DEMOCRACY IS KNOWLEDGE AND EXPERIENCE: Discussion Paper on Democracy Education
One of the main missions of the Finnish Institute in London’s Society and Culture Programme is to contribute to and advance the discussion about the equality of education. The Institute is now publishing a discussion paper by Vilja Kamppila (M.Soc.Sc) that looks at the similarities and differences of democracy education in Finland and England.
In the autumn of 2016 Kamppila interviewed nine education experts in both countries to compile their views on the challenges, development and future needs of democracy education.
The high quality of Finnish education, curriculum that responds to current needs, well-trained teachers and the will to guarantee equal opportunities for all children have given basis to the success of the Finnish welfare state. A democratic society does not develop by itself but it is a result of a conscious effort and investment.

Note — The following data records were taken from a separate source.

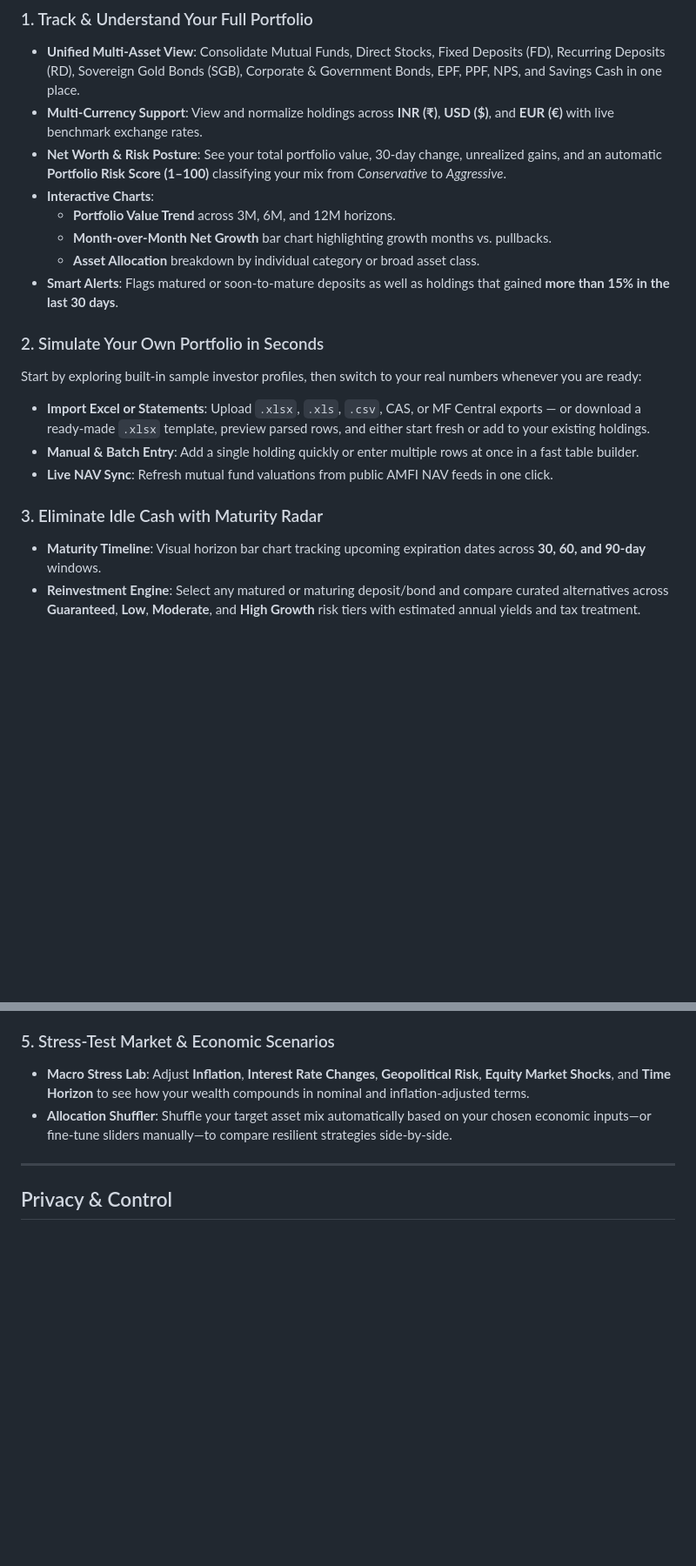
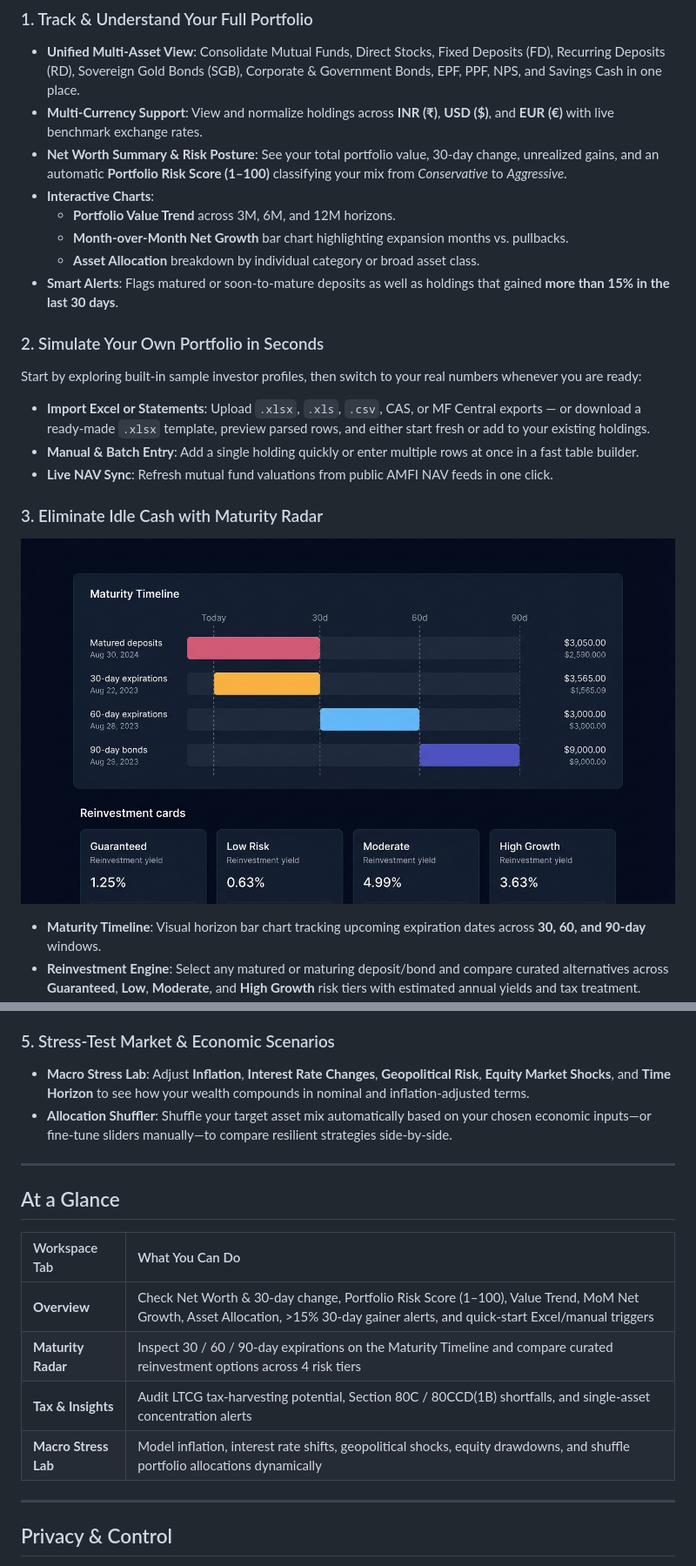
Before and after one commit to prateek-js/vestora, a Markdown page: README.md, 2 parts joined by grey strips. Shown at 87% size. Drawn GitHub-style; pictures changed too: docs/images/maturity-timeline.jpg (added); blank space fills up the shorter version.

Commit message:
docs: add dashboard visuals and workflow diagram to README

```diff
--- a/README.md
+++ b/README.md
@@ -9,10 +22,10 @@
 ### 1. Track & Understand Your Full Portfolio
 - **Unified Multi-Asset View**: Consolidate Mutual Funds, Direct Stocks, Fixed Deposits (FD), Recurring Deposits (RD), Sovereign Gold Bonds (SGB), Corporate & Government Bonds, EPF, PPF, NPS, and Savings Cash in one place.
 - **Multi-Currency Support**: View and normalize holdings across **INR (₹)**, **USD ($)**, and **EUR (€)** with live benchmark exchange rates.
-- **Net Worth & Risk Posture**: See your total portfolio value, 30-day change, unrealized gains, and an automatic **Portfolio Risk Score (1–100)** classifying your mix from *Conservative* to *Aggressive*.
+- **Net Worth Summary & Risk Posture**: See your total portfolio value, 30-day change, unrealized gains, and an automatic **Portfolio Risk Score (1–100)** classifying your mix from *Conservative* to *Aggressive*.
 - **Interactive Charts**:
   - **Portfolio Value Trend** across 3M, 6M, and 12M horizons.
-  - **Month-over-Month Net Growth** bar chart highlighting growth months vs. pullbacks.
+  - **Month-over-Month Net Growth** bar chart highlighting expansion months vs. pullbacks.
   - **Asset Allocation** breakdown by individual category or broad asset class.
 - **Smart Alerts**: Flags matured or soon-to-mature deposits as well as holdings that gained **more than 15% in the last 30 days**.
 
@@ -23,6 +36,9 @@ Start by exploring built-in sample investor profiles, then switch to your real n
 - **Live NAV Sync**: Refresh mutual fund valuations from public AMFI NAV feeds in one click.
 
 ### 3. Eliminate Idle Cash with Maturity Radar
+
+![Vestora Maturity Timeline](docs/images/maturity-timeline.jpg)
+
 - **Maturity Timeline**: Visual horizon bar chart tracking upcoming expiration dates across **30, 60, and 90-day** windows.
 - **Reinvestment Engine**: Select any matured or maturing deposit/bond and compare curated alternatives across **Guaranteed**, **Low**, **Moderate**, and **High Growth** risk tiers with estimated annual yields and tax treatment.
 
@@ -37,6 +53,17 @@ Start by exploring built-in sample investor profiles, then switch to your real n
 
 ---
 
+## At a Glance
+
+| Workspace Tab | What You Can Do |
+| :--- | :--- |
+| **Overview** | Check Net Worth & 30-day change, Portfolio Risk Score (1–100), Value Trend, MoM Net Growth, Asset Allocation, >15% 30-day gainer alerts, and quick-start Excel/manual triggers |
+| **Maturity Radar** | Inspect 30 / 60 / 90-day expirations on the Maturity Timeline and compare curated reinvestment options across 4 risk tiers |
+| **Tax & Insights** | Audit LTCG tax-harvesting potential, Section 80C / 80CCD(1B) shortfalls, and single-asset concentration alerts |
+| **Macro Stress Lab** | Model inflation, interest rate shifts, geopolitical shocks, equity drawdowns, and shuffle portfolio allocations dynamically |
+
+---
+
 ## Privacy & Control
 
 - **We don't store your data with us**: There are no accounts, no sign-ups, and no external servers saving your financial records. Your spreadsheets and entries stay privately on your device.
```
Also changed, not shown: other parts of README.md (+14 -1 lines), docs/images/overview-dashboard.jpg (added).
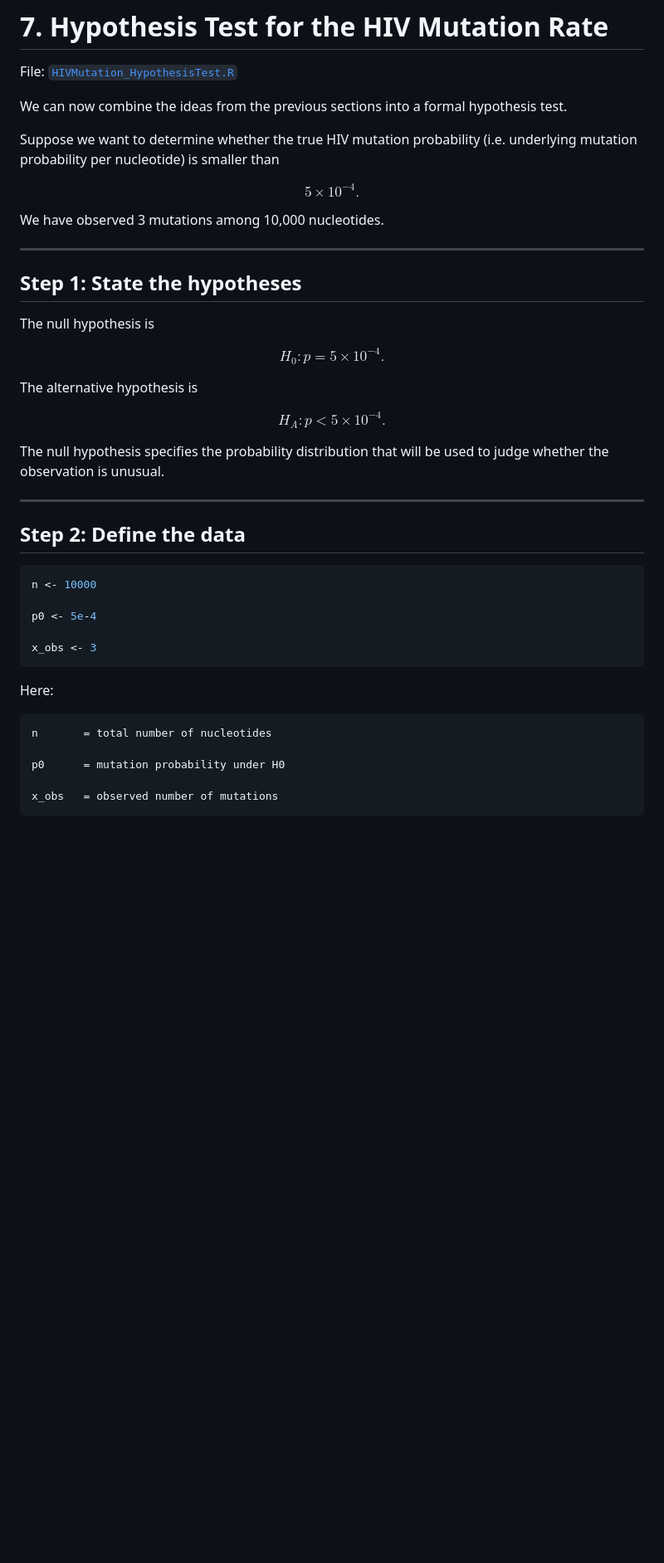
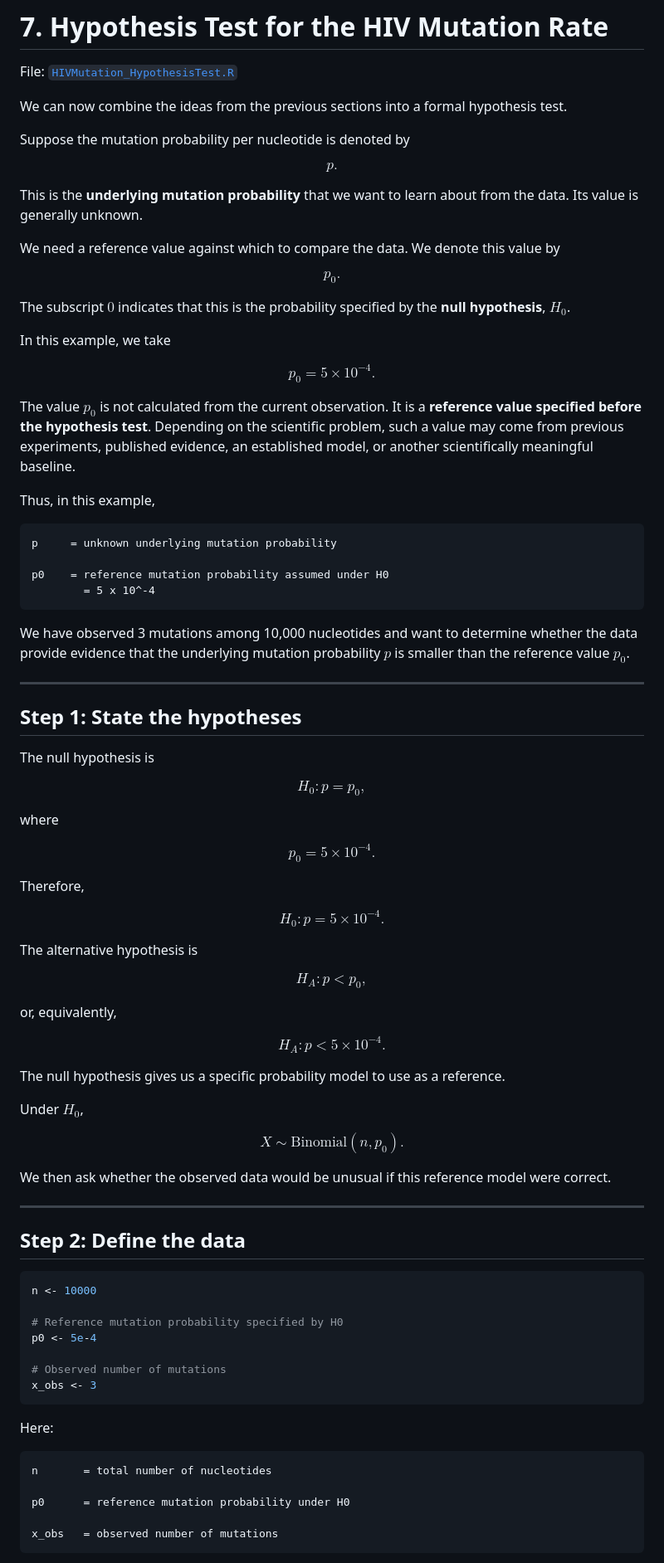
Before and after one commit to raghurama123/Biostatistics-CDFD-2026, a Markdown page: Lec02/Lec02.md, the part around one of its changes. Shown at 83% size. Drawn GitHub-style; blank space fills up the shorter version.

````diff
--- a/Lec02/Lec02.md
+++ b/Lec02/Lec02.md
@@ -1702,13 +1702,40 @@ File: [`HIVMutation_HypothesisTest.R`](HIVMutation_HypothesisTest.R)
 
 We can now combine the ideas from the previous sections into a formal hypothesis test.
 
-Suppose we want to determine whether the true HIV mutation probability (i.e. underlying mutation probability per nucleotide) is smaller than
-
-$$
-5\times10^{-4}.
-$$
-
-We have observed 3 mutations among 10,000 nucleotides.
+Suppose the mutation probability per nucleotide is denoted by
+
+$$
+p.
+$$
+
+This is the **underlying mutation probability** that we want to learn about from the data. Its value is generally unknown.
+
+We need a reference value against which to compare the data. We denote this value by
+
+$$
+p_0.
+$$
+
+The subscript $0$ indicates that this is the probability specified by the **null hypothesis**, $H_0$.
+
+In this example, we take
+
+$$
+p_0 = 5\times10^{-4}.
+$$
+
+The value $p_0$ is not calculated from the current observation. It is a **reference value specified before the hypothesis test**. Depending on the scientific problem, such a value may come from previous experiments, published evidence, an established model, or another scientifically meaningful baseline.
+
+Thus, in this example,
+
+```text
+p     = unknown underlying mutation probability
+
+p0    = reference mutation probability assumed under H0
+        = 5 x 10^-4
+```
+
+We have observed 3 mutations among 10,000 nucleotides and want to determine whether the data provide evidence that the underlying mutation probability $p$ is smaller than the reference value $p_0$.
 
 ---
 
@@ -1717,16 +1744,42 @@ We have observed 3 mutations among 10,000 nucleotides.
 The null hypothesis is
 
 $$
+H_0:p=p_0,
+$$
+
+where
+
+$$
+p_0=5\times10^{-4}.
+$$
+
+Therefore,
+
+$$
 H_0:p=5\times10^{-4}.
 $$
 
 The alternative hypothesis is
 
 $$
+H_A:p<p_0,
+$$
+
+or, equivalently,
+
+$$
 H_A:p<5\times10^{-4}.
 $$
 
-The null hypothesis specifies the probability distribution that will be used to judge whether the observation is unusual.
+The null hypothesis gives us a specific probability model to use as a reference.
+
+Under $H_0$,
+
+$$
+X\sim\mathrm{Binomial}(n,p_0).
+$$
+
+We then ask whether the observed data would be unusual if this reference model were correct.
 
 ---
 
@@ -1735,8 +1788,10 @@ The null hypothesis specifies the probability distribution that will be used to
 ```r
 n <- 10000
 
+# Reference mutation probability specified by H0
 p0 <- 5e-4
 
+# Observed number of mutations
 x_obs <- 3
 ```
 
@@ -1745,7 +1800,7 @@ Here:
 ```text
 n       = total number of nucleotides
 
-p0      = mutation probability under H0
+p0      = reference mutation probability under H0
 
 x_obs   = observed number of mutations
 ```
````
Also changed, not shown: other parts of Lec02/Lec02.md (+54 -1 lines).
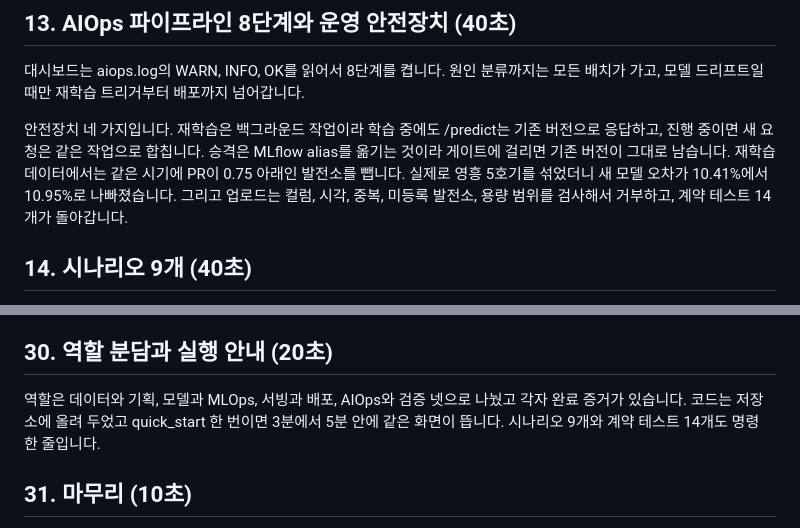
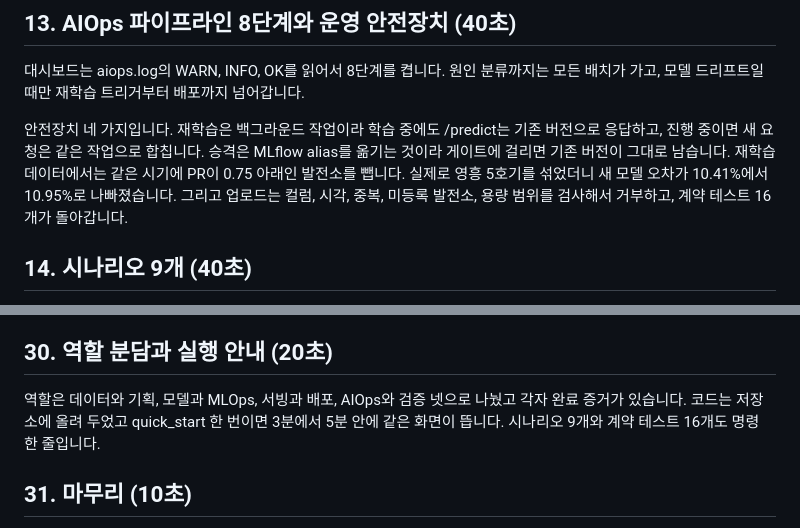
Before and after one commit to leemingi0906/model-serving, a Markdown page: team_solar/release/발표_대본.md, 2 parts joined by grey strips. Rendered like a GitHub page.

```diff
--- a/team_solar/release/발표_대본.md
+++ b/team_solar/release/발표_대본.md
@@ -82,7 +82,7 @@ Lazy와 Eager는 저희 PC에서 직접 쟀습니다. Lazy는 3.5초면 뜨지
 
 대시보드는 aiops.log의 WARN, INFO, OK를 읽어서 8단계를 켭니다. 원인 분류까지는 모든 배치가 가고, 모델 드리프트일 때만 재학습 트리거부터 배포까지 넘어갑니다.
 
-안전장치 네 가지입니다. 재학습은 백그라운드 작업이라 학습 중에도 /predict는 기존 버전으로 응답하고, 진행 중이면 새 요청은 같은 작업으로 합칩니다. 승격은 MLflow alias를 옮기는 것이라 게이트에 걸리면 기존 버전이 그대로 남습니다. 재학습 데이터에서는 같은 시기에 PR이 0.75 아래인 발전소를 뺍니다. 실제로 영흥 5호기를 섞었더니 새 모델 오차가 10.41%에서 10.95%로 나빠졌습니다. 그리고 업로드는 컬럼, 시각, 중복, 미등록 발전소, 용량 범위를 검사해서 거부하고, 계약 테스트 14개가 돌아갑니다.
+안전장치 네 가지입니다. 재학습은 백그라운드 작업이라 학습 중에도 /predict는 기존 버전으로 응답하고, 진행 중이면 새 요청은 같은 작업으로 합칩니다. 승격은 MLflow alias를 옮기는 것이라 게이트에 걸리면 기존 버전이 그대로 남습니다. 재학습 데이터에서는 같은 시기에 PR이 0.75 아래인 발전소를 뺍니다. 실제로 영흥 5호기를 섞었더니 새 모델 오차가 10.41%에서 10.95%로 나빠졌습니다. 그리고 업로드는 컬럼, 시각, 중복, 미등록 발전소, 용량 범위를 검사해서 거부하고, 계약 테스트 16개가 돌아갑니다.
 
 ## 14. 시나리오 9개 (40초)
 
@@ -174,7 +174,7 @@ Docker로도 확인했습니다. docker compose up 한 번에 이미지 빌드
 
 ## 30. 역할 분담과 실행 안내 (20초)
 
-역할은 데이터와 기획, 모델과 MLOps, 서빙과 배포, AIOps와 검증 넷으로 나눴고 각자 완료 증거가 있습니다. 코드는 저장소에 올려 두었고 quick_start 한 번이면 3분에서 5분 안에 같은 화면이 뜹니다. 시나리오 9개와 계약 테스트 14개도 명령 한 줄입니다.
+역할은 데이터와 기획, 모델과 MLOps, 서빙과 배포, AIOps와 검증 넷으로 나눴고 각자 완료 증거가 있습니다. 코드는 저장소에 올려 두었고 quick_start 한 번이면 3분에서 5분 안에 같은 화면이 뜹니다. 시나리오 9개와 계약 테스트 16개도 명령 한 줄입니다.
 
 ## 31. 마무리 (10초)
 
```
Also changed, not shown: team_solar/release/질의응답_대비.md (+4 -4 lines).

“Both the British and Finnish experts emphasised that one of the most important tasks for any school is to teach pupils skills for working as a part of a community, collective decision-making and constructive interaction with others. Learning these skills should be prioritised in future curriculums,” says Vilja Kamppila.
The discussion paper conveys that democracy education is based both on knowledge and experience. Through education we gain knowledge about society and political systems, but it is just as important that pupils gain experience in decision-making and influencing. Extra-curricular activities also have an educational context where one can learn interaction and partaking.
Kamppila’s paper looks at the differences on the Finnish and English education system covering both their strengths and weaknesses. The conclusion is that both countries can learn from each other.
“The Finnish Institute in London wants to encourage international collaboration and sharing best practices in the field of education. Listening to the pupils and their experiences should to be part of this international dialogue” says Johanna Sumuvuori.
Download the paper and its Finnish abstract here: